Juniors Austin Olson and Ryan Brunner and sophomore Sarah French debated for the Republican Party. Sophomores Justin Goetz and Stephanie Chase and senior Josh Horton represented the Democrats.

Although no winner was determined, some students had opinions.

“I think the Democrats conveyed their message better than what the Republicans did,” said Cari Uecker, a junior nursing major.

“I thought the Republicans looked really formal, but really weren’t prepared,” said Mark Held, a sophomore journalism and biology major from Sioux Falls.

The two sides argued about issues concerning the war in Iraq, the War on Terror, the No Child Left Behind Act, higher education, the Pell Grant, tax cuts, health care, socialized medicine, pharmaceutical industries, environmental regulations, Homeland Security, church and state, gun rights, North Korea and other issues.

There were some issues that weren’t brought up or only briefly mentioned that the panelists felt were important.

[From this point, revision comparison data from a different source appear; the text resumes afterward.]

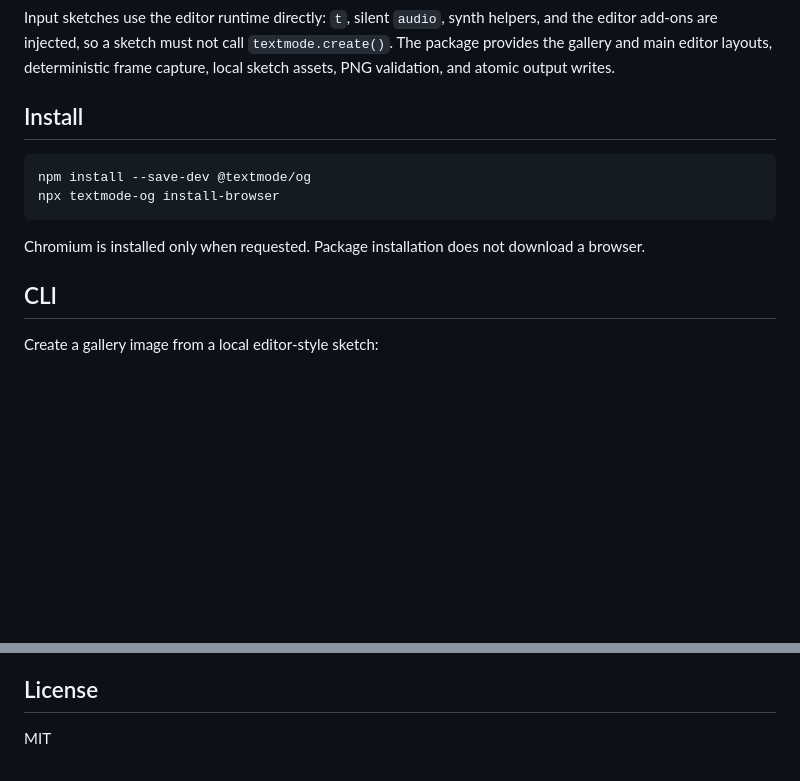
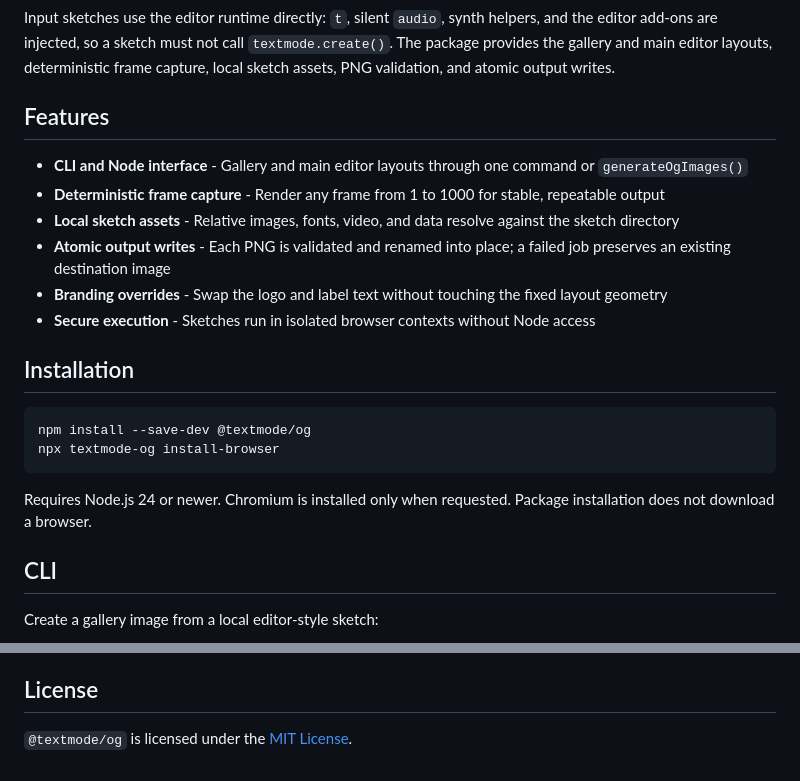
Before and after one commit to textmode-art/og, a Markdown page: README.md, 2 parts joined by grey strips. GitHub-like rendering; blank space fills up the shorter version.

Commit message:
docs: update README to include features and installation instructions

````diff
--- a/README.md
+++ b/README.md
@@ -13,15 +13,24 @@
 
 Input sketches use the editor runtime directly: `t`, silent `audio`, synth helpers, and the editor add-ons are injected, so a sketch must not call `textmode.create()`. The package provides the gallery and main editor layouts, deterministic frame capture, local sketch assets, PNG validation, and atomic output writes.
 
-## Install
+## Features
+
+- **CLI and Node interface** - Gallery and main editor layouts through one command or `generateOgImages()`
+- **Deterministic frame capture** - Render any frame from 1 to 1000 for stable, repeatable output
+- **Local sketch assets** - Relative images, fonts, video, and data resolve against the sketch directory
+- **Atomic output writes** - Each PNG is validated and renamed into place; a failed job preserves an existing destination image
+- **Branding overrides** - Swap the logo and label text without touching the fixed layout geometry
+- **Secure execution** - Sketches run in isolated browser contexts without Node access
+
+## Installation
 
 ```bash
 npm install --save-dev @textmode/og
 npx textmode-og install-browser
 ```
 
-Chromium is installed only when requested. Package installation does not
-download a browser.
+Requires Node.js 24 or newer. Chromium is installed only when requested.
+Package installation does not download a browser.
 
 ## CLI
 
@@ -126,4 +135,4 @@ you trust to access the network.
 
 ## License
 
-MIT
+`@textmode/og` is licensed under the [MIT License](./LICENSE).
````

Olson wished there had been more questions about farming, said the ag business major from Woonsocket.

Goetz, a history and political science major from Aberdeen, said he would have liked to talk about labor support, crime, environmental issues and stem-cell research.

The time constraint didn’t allow for those issues to be discussed, Goetz said, even though the debate lasted an hour and half.

Both Olson and Goetz agree that the most talked-about issue was the war in Iraq. Goetz said that is one of the prominent issues in this presidential election and most people want to know about it.

“It’s such a tricky issue,” he said.

Some audience members were happy with the issued discussed.

“I’m glad they stayed away from the social issues,” said junior Jason Frerichs, an animal science major.

Olson agreed, saying he didn’t mind not dwelling on social issues such as abortion and gay marriage.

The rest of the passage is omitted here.